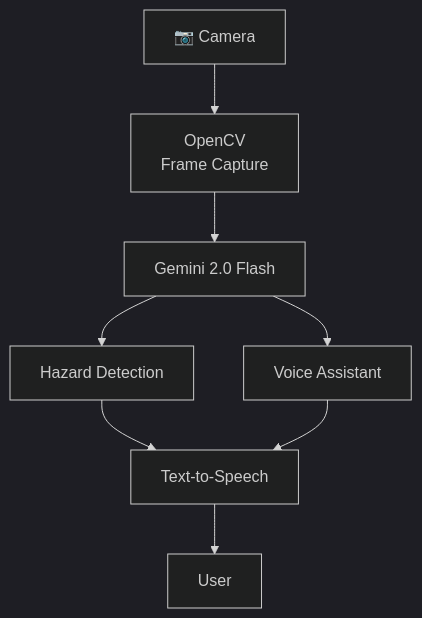
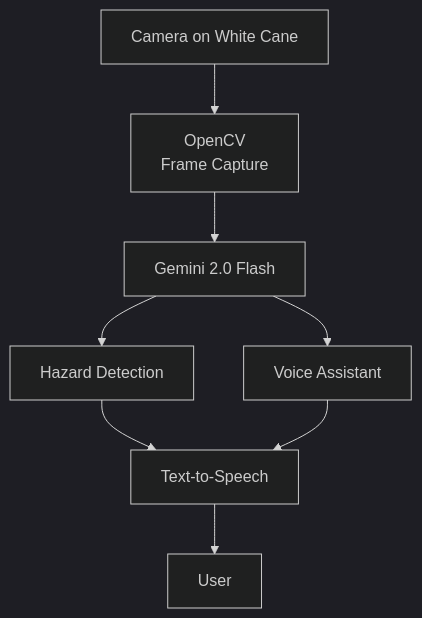
One commit to esutaria/SARAH changed the diagram in README.md. Above: the diagram before and after it, drawn with Mermaid (dark theme).

Commit message:
Update camera label in flowchart

````diff
--- a/README.md
+++ b/README.md
@@ -50,13 +50,13 @@
 ```mermaid
 flowchart TD
-    A["📷 Camera"] --> B["OpenCV<br/>Frame Capture"]
+    A["Camera on White Cane"] --> B["OpenCV<br/>Frame Capture"]
     B --> C["Gemini 2.0 Flash"]
 
     C --> D["Hazard Detection"]
     C --> E["Voice Assistant"]
 
     D --> F["Text-to-Speech"]
     E --> F
 
     F --> G["User"]
 ```
````
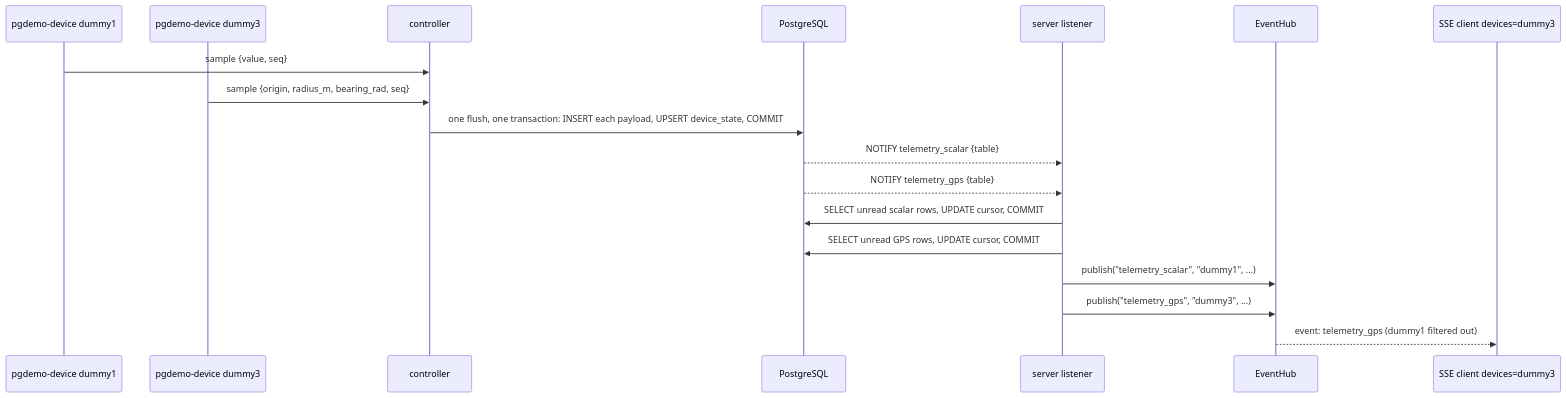
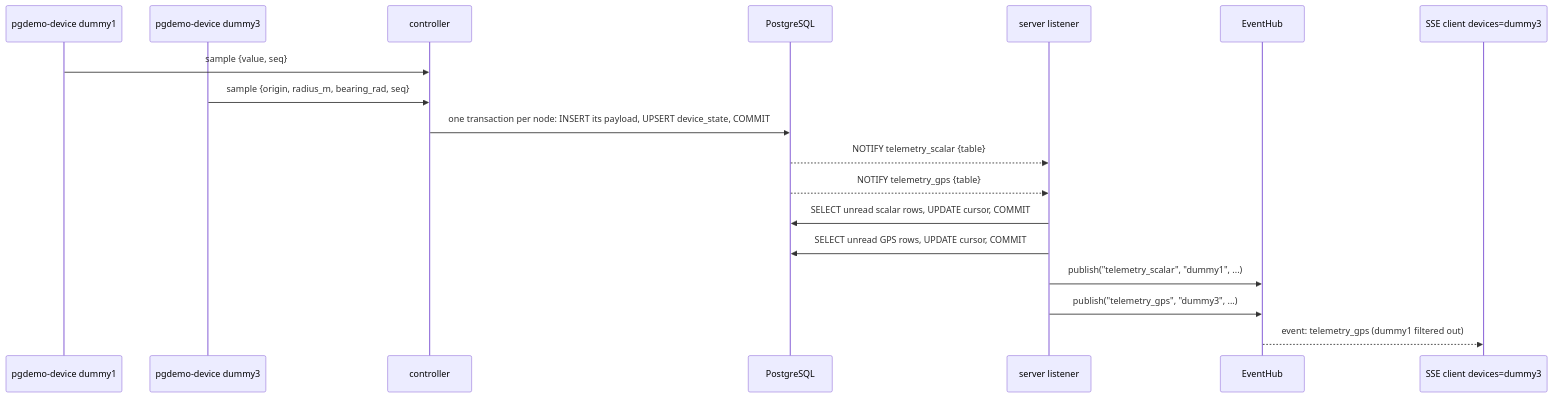
The second of 5 diagrams in docs/ARCHITECTURE.md (jgmatu/postgresql), drawn with Mermaid before and after one commit. The commit also changed other lines of this file and 3 other files, not shown here.

````diff
--- a/docs/ARCHITECTURE.md
+++ b/docs/ARCHITECTURE.md
@@ -97,20 +100,20 @@
 ```mermaid
 sequenceDiagram
     participant P1 as pgdemo-device dummy1
     participant P3 as pgdemo-device dummy3
     participant C as controller
     participant PG as PostgreSQL
     participant L as server listener
     participant H as EventHub
     participant B as SSE client devices=dummy3
     P1->>C: sample {value, seq}
     P3->>C: sample {origin, radius_m, bearing_rad, seq}
-    C->>PG: one flush, one transaction: INSERT each payload, UPSERT device_state, COMMIT
+    C->>PG: one transaction per node: INSERT its payload, UPSERT device_state, COMMIT
     PG-->>L: NOTIFY telemetry_scalar {table}
     PG-->>L: NOTIFY telemetry_gps {table}
     L->>PG: SELECT unread scalar rows, UPDATE cursor, COMMIT
     L->>PG: SELECT unread GPS rows, UPDATE cursor, COMMIT
     L->>H: publish("telemetry_scalar", "dummy1", ...)
     L->>H: publish("telemetry_gps", "dummy3", ...)
     H-->>B: event: telemetry_gps (dummy1 filtered out)
 ```
````
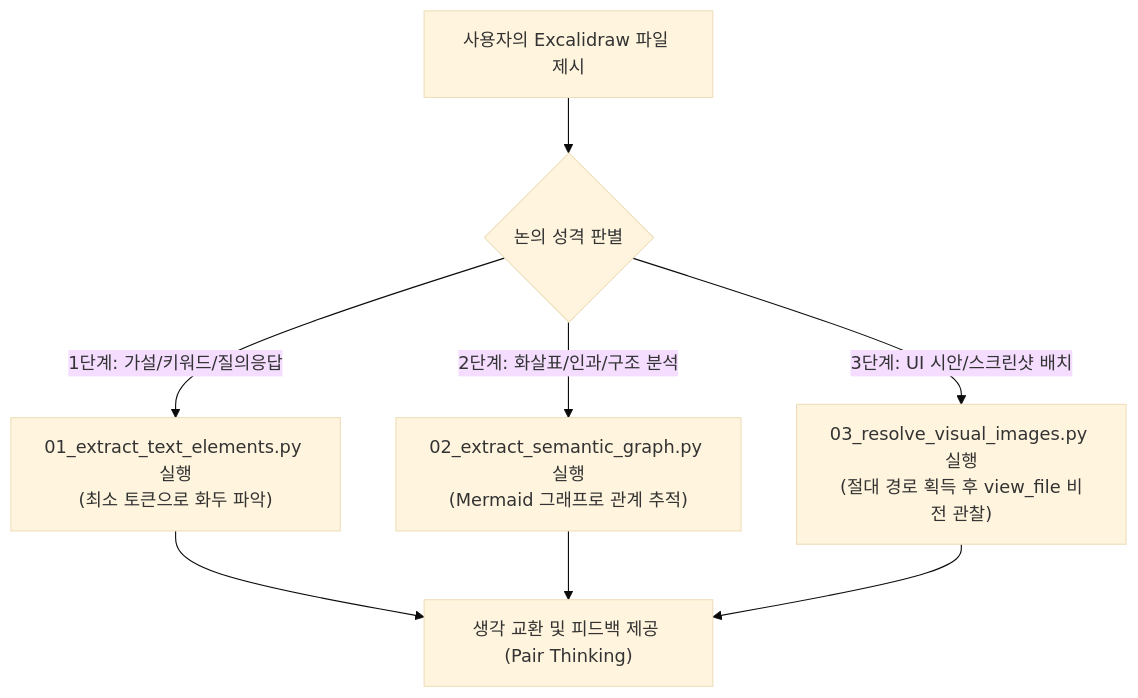
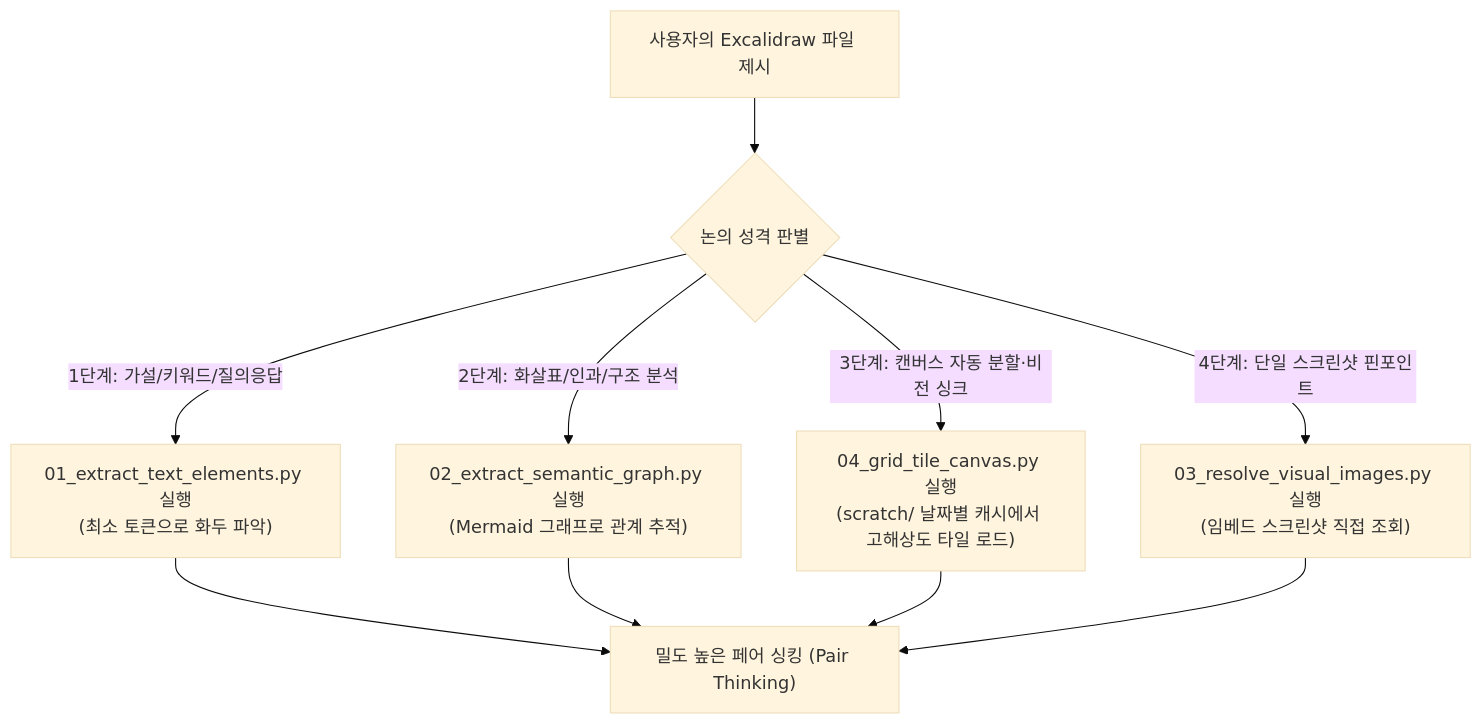
Before and after one commit to knee2420/VibePatchNote: the diagram in .agents/skills/external_pm_03_obsidian_excalidraw_collaborator/SKILL.md, drawn with Mermaid (base theme). The commit also changed other lines of this file and 2 other files, not shown here.

````diff
--- a/.agents/skills/external_pm_03_obsidian_excalidraw_collaborator/SKILL.md
+++ b/.agents/skills/external_pm_03_obsidian_excalidraw_collaborator/SKILL.md
@@ -37,10 +38,12 @@
 ```mermaid
 flowchart TD
     A["사용자의 Excalidraw 파일 제시"] --> B{"논의 성격 판별"}
     B -- "1단계: 가설/키워드/질의응답" --> C["01_extract_text_elements.py 실행\n(최소 토큰으로 화두 파악)"]
     B -- "2단계: 화살표/인과/구조 분석" --> D["02_extract_semantic_graph.py 실행\n(Mermaid 그래프로 관계 추적)"]
-    B -- "3단계: UI 시안/스크린샷 배치" --> E["03_resolve_visual_images.py 실행\n(절대 경로 획득 후 view_file 비전 관찰)"]
-    C --> F["생각 교환 및 피드백 제공 (Pair Thinking)"]
+    B -- "3단계: 캔버스 자동 분할·비전 싱크" --> E["04_grid_tile_canvas.py 실행\n(scratch/ 날짜별 캐시에서 고해상도 타일 로드)"]
+    B -- "4단계: 단일 스크린샷 핀포인트" --> G["03_resolve_visual_images.py 실행\n(임베드 스크린샷 직접 조회)"]
+    C --> F["밀도 높은 페어 싱킹 (Pair Thinking)"]
     D --> F
     E --> F
+    G --> F
 ```
````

━━━━━━━━━━

Brief:
The entire listing is to be printed exactly, with each picture omitted.

Your solution:
One commit to esutaria/SARAH changed the diagram in README.md. Above: the diagram before and after it, drawn with Mermaid (dark theme).

Commit message:
Update camera label in flowchart

````diff
--- a/README.md
+++ b/README.md
@@ -50,13 +50,13 @@
 ```mermaid
 flowchart TD
-    A["📷 Camera"] --> B["OpenCV<br/>Frame Capture"]
+    A["Camera on White Cane"] --> B["OpenCV<br/>Frame Capture"]
     B --> C["Gemini 2.0 Flash"]
 
     C --> D["Hazard Detection"]
     C --> E["Voice Assistant"]
 
     D --> F["Text-to-Speech"]
     E --> F
 
     F --> G["User"]
 ```
````
The second of 5 diagrams in docs/ARCHITECTURE.md (jgmatu/postgresql), drawn with Mermaid before and after one commit. The commit also changed other lines of this file and 3 other files, not shown here.

````diff
--- a/docs/ARCHITECTURE.md
+++ b/docs/ARCHITECTURE.md
@@ -97,20 +100,20 @@
 ```mermaid
 sequenceDiagram
     participant P1 as pgdemo-device dummy1
     participant P3 as pgdemo-device dummy3
     participant C as controller
     participant PG as PostgreSQL
     participant L as server listener
     participant H as EventHub
     participant B as SSE client devices=dummy3
     P1->>C: sample {value, seq}
     P3->>C: sample {origin, radius_m, bearing_rad, seq}
-    C->>PG: one flush, one transaction: INSERT each payload, UPSERT device_state, COMMIT
+    C->>PG: one transaction per node: INSERT its payload, UPSERT device_state, COMMIT
     PG-->>L: NOTIFY telemetry_scalar {table}
     PG-->>L: NOTIFY telemetry_gps {table}
     L->>PG: SELECT unread scalar rows, UPDATE cursor, COMMIT
     L->>PG: SELECT unread GPS rows, UPDATE cursor, COMMIT
     L->>H: publish("telemetry_scalar", "dummy1", ...)
     L->>H: publish("telemetry_gps", "dummy3", ...)
     H-->>B: event: telemetry_gps (dummy1 filtered out)
 ```
````
Before and after one commit to knee2420/VibePatchNote: the diagram in .agents/skills/external_pm_03_obsidian_excalidraw_collaborator/SKILL.md, drawn with Mermaid (base theme). The commit also changed other lines of this file and 2 other files, not shown here.

````diff
--- a/.agents/skills/external_pm_03_obsidian_excalidraw_collaborator/SKILL.md
+++ b/.agents/skills/external_pm_03_obsidian_excalidraw_collaborator/SKILL.md
@@ -37,10 +38,12 @@
 ```mermaid
 flowchart TD
     A["사용자의 Excalidraw 파일 제시"] --> B{"논의 성격 판별"}
     B -- "1단계: 가설/키워드/질의응답" --> C["01_extract_text_elements.py 실행\n(최소 토큰으로 화두 파악)"]
     B -- "2단계: 화살표/인과/구조 분석" --> D["02_extract_semantic_graph.py 실행\n(Mermaid 그래프로 관계 추적)"]
-    B -- "3단계: UI 시안/스크린샷 배치" --> E["03_resolve_visual_images.py 실행\n(절대 경로 획득 후 view_file 비전 관찰)"]
-    C --> F["생각 교환 및 피드백 제공 (Pair Thinking)"]
+    B -- "3단계: 캔버스 자동 분할·비전 싱크" --> E["04_grid_tile_canvas.py 실행\n(scratch/ 날짜별 캐시에서 고해상도 타일 로드)"]
+    B -- "4단계: 단일 스크린샷 핀포인트" --> G["03_resolve_visual_images.py 실행\n(임베드 스크린샷 직접 조회)"]
+    C --> F["밀도 높은 페어 싱킹 (Pair Thinking)"]
     D --> F
     E --> F
+    G --> F
 ```
````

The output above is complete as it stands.